All of the prototypes built for Donald Trump’s Mexico border wall have been completed and within the next few weeks, will be subjected to test attacks by teams of workers wielding sledgehammers, torches, pickaxes and battery-operated tools.
According to a statement issued by the US Customs and Border Protection, they will now test and evaluate the finished prototypes to “determine which wall design elements meets our needs.” This testing and evaluation period will last 30 to 60 days.
“Border security contributes to our overall national security and relies on a combination of border infrastructure, technology, personnel, and partnerships,” said acting Deputy Commissioner Ron Vitiello.
“Border walls have proven to be an extremely effective part of our multi-pronged security strategy to prevent the illegal migration of people and drugs over the years. Specifically, walls are part of a border enforcement zone, which includes patrol roads, lights and surveillance technology. These border enforcement zones give our men and women of CBP the best possible conditions to maintain a safe and secure border.”
The prototypes will be evaluated on a variety of characteristics such as anti-breaching capabilities; anti-climbing capabilities; anti-digging capabilities; impedance and denial of traffic; and safety for Border Patrol agents.
The testing won’t start for at least a month because some concrete in the wall prototypes still needs to dry.
Each of the prototypes reaches the maximum allowed height of nearly l30 feet high.
One of the requirements is for the walls to be “aesthetically pleasing”—from the US side.

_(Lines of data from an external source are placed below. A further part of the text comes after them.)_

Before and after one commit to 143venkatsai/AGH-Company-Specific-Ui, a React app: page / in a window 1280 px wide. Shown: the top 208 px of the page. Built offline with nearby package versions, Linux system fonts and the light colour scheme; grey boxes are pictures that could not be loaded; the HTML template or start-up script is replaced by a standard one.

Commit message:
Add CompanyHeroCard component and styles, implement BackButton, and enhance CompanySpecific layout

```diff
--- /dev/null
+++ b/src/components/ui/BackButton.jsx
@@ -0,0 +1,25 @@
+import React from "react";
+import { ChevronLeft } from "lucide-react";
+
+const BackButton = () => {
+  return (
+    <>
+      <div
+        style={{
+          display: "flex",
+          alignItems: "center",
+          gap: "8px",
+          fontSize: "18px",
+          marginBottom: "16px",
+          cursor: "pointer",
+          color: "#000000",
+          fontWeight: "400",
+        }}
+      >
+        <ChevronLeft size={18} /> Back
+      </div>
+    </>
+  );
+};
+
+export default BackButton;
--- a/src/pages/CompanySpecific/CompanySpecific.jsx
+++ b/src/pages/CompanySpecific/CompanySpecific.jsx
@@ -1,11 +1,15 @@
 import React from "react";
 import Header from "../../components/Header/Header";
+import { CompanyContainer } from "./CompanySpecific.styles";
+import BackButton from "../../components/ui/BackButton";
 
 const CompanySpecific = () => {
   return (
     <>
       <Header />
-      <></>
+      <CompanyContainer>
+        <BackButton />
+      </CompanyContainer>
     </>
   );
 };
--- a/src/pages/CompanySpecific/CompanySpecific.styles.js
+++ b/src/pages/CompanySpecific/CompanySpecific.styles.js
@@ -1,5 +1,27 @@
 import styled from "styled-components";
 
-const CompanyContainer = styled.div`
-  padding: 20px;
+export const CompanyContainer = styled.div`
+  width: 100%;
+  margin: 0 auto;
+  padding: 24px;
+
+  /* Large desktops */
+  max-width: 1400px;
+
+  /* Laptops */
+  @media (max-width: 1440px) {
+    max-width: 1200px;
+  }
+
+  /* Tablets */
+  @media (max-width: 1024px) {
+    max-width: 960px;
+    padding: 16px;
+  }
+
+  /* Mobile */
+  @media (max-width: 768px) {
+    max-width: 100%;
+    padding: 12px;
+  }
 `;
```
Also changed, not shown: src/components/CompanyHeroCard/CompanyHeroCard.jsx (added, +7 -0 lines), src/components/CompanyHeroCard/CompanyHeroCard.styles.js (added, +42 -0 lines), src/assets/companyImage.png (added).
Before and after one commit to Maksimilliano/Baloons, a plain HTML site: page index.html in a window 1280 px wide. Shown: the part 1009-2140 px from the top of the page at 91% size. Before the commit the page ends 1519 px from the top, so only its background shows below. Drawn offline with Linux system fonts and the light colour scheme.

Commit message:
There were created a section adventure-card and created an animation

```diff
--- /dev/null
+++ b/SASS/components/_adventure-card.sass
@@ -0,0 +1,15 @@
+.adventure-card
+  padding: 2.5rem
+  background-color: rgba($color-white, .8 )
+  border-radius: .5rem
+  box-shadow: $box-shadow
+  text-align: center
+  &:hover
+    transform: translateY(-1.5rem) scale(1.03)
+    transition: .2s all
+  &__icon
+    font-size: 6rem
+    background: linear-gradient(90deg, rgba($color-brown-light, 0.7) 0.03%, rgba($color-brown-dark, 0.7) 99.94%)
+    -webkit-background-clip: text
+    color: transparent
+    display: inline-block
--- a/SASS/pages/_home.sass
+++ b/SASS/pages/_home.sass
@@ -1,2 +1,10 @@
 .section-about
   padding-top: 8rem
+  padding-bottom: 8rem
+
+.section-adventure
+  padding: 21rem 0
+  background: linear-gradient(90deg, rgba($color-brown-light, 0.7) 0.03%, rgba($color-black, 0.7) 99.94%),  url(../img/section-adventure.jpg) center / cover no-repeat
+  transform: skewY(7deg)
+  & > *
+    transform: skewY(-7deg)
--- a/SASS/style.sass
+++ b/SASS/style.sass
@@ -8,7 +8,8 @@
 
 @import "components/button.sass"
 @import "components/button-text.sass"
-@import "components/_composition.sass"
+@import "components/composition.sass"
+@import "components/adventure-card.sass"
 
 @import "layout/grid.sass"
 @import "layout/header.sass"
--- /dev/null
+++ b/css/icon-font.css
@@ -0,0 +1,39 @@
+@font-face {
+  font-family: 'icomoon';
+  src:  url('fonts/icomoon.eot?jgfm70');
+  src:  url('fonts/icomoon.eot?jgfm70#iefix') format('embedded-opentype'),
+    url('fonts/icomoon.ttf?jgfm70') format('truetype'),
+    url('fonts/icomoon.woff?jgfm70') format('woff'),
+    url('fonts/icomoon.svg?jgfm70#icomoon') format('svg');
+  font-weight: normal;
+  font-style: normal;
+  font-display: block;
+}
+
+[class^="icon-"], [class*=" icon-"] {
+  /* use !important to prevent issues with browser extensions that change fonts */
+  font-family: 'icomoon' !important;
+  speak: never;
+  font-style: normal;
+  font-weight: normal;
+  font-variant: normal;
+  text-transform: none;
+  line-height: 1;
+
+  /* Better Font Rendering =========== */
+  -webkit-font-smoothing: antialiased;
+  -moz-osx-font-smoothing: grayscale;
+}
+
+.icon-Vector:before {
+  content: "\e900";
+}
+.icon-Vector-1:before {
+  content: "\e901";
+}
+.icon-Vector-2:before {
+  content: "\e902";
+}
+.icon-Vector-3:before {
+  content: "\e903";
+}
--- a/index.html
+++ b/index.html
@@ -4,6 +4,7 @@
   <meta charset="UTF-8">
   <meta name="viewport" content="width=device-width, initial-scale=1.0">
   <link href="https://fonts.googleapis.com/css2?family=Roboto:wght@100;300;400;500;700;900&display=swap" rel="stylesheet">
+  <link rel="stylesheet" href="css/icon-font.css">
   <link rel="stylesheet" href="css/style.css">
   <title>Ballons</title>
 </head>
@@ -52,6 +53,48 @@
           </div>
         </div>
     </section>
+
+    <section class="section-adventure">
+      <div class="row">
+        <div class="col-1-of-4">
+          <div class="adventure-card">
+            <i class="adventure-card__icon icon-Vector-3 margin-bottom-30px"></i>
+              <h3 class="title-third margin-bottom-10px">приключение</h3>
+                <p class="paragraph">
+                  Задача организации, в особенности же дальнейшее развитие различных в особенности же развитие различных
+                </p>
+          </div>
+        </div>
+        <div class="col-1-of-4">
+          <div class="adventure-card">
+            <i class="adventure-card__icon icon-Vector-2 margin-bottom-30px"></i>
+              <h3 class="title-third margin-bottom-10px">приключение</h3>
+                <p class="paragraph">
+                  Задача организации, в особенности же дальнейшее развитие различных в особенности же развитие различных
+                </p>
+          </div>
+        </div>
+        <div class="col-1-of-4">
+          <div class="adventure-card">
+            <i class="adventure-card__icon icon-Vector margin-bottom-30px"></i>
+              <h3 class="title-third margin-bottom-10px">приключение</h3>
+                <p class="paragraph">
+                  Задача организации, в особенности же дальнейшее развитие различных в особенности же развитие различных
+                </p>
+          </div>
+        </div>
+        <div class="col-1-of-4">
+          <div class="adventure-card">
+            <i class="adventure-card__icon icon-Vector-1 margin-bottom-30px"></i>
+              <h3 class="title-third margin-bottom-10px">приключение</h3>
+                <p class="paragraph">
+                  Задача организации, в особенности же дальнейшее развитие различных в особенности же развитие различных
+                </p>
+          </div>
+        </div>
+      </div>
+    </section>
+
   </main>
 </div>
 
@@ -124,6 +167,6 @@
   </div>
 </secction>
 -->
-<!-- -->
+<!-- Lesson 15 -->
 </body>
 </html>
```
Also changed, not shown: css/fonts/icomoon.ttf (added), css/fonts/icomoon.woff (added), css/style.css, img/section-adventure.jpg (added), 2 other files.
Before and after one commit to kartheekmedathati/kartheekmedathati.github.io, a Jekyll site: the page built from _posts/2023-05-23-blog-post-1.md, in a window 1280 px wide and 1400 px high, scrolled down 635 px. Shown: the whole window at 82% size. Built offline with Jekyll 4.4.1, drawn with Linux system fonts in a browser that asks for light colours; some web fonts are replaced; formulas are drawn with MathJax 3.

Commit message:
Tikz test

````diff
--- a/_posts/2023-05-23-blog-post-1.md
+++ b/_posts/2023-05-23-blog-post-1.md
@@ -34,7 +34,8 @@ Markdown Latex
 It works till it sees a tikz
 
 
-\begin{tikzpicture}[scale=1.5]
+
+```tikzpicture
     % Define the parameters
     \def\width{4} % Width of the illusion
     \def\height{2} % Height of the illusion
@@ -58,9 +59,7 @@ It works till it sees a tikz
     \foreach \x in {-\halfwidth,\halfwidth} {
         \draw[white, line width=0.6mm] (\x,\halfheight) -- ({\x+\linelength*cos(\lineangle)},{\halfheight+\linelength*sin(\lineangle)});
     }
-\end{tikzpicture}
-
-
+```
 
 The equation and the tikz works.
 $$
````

Trump has asked Congress for $US1.6 billion for the first instalment of his wall. It would replace 14 miles in San Diego and build 60 miles in Texas’ Rio Grande Valley, the busiest corridor for the invasion route into America from the south.